Government announces major workforce expansion for the field

More addiction psychiatry posts and new training curricula for drug and alcohol workers, children and young people’s workers, and peer support staff form part of a new ten-year workforce plan launched by the Office for Health Improvement and Disparities (OHID) and NHS England (NHSE).

New training curricula for the currently unregulated roles will be available by March 2025, with accredited training two years later.
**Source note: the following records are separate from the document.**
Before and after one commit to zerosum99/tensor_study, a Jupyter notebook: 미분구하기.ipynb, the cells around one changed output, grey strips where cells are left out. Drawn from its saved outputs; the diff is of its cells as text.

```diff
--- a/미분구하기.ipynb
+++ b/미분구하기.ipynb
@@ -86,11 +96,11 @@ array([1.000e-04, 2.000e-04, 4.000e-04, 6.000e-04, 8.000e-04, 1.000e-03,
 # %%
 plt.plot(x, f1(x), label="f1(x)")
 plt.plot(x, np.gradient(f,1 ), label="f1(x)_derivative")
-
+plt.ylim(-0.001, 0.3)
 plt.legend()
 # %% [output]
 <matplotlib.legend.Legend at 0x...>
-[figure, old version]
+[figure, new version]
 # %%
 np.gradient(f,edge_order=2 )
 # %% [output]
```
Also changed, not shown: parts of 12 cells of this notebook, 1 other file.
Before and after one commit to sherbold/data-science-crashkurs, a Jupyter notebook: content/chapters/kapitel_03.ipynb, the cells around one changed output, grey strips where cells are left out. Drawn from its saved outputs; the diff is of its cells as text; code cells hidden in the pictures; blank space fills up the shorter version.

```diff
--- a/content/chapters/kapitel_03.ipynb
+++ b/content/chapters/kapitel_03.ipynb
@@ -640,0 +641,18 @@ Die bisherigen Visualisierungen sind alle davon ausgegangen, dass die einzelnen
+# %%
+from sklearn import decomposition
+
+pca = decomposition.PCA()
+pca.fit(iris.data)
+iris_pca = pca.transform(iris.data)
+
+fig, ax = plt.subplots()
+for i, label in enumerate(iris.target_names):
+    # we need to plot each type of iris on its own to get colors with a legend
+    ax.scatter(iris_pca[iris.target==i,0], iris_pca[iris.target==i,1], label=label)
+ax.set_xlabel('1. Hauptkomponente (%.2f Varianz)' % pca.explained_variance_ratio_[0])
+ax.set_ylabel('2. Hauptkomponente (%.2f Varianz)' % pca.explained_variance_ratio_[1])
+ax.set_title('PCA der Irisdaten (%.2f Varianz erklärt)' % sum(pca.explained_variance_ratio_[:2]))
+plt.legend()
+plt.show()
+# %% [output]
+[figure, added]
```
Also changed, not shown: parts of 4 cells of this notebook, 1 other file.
More regulated professionals in the sector will lead to high-quality clinical governance and supervision, the government states, with the addiction psychiatry training posts also available by March 2025.

The workforce plan aims to help people to get their lives back on track.

The national workforce plan – the first of its kind for the drug and alcohol sector – includes one-year, three-year and ten-year milestones, and builds on the drug strategy’s workforce expansion of 800 more medical and mental health professionals, 950 drug and alcohol and criminal justice workers, and more commissioners in every local authority area by the end of 2024-25. Almost 4,000 additional staff have already been recruited using drug strategy funding, the government adds.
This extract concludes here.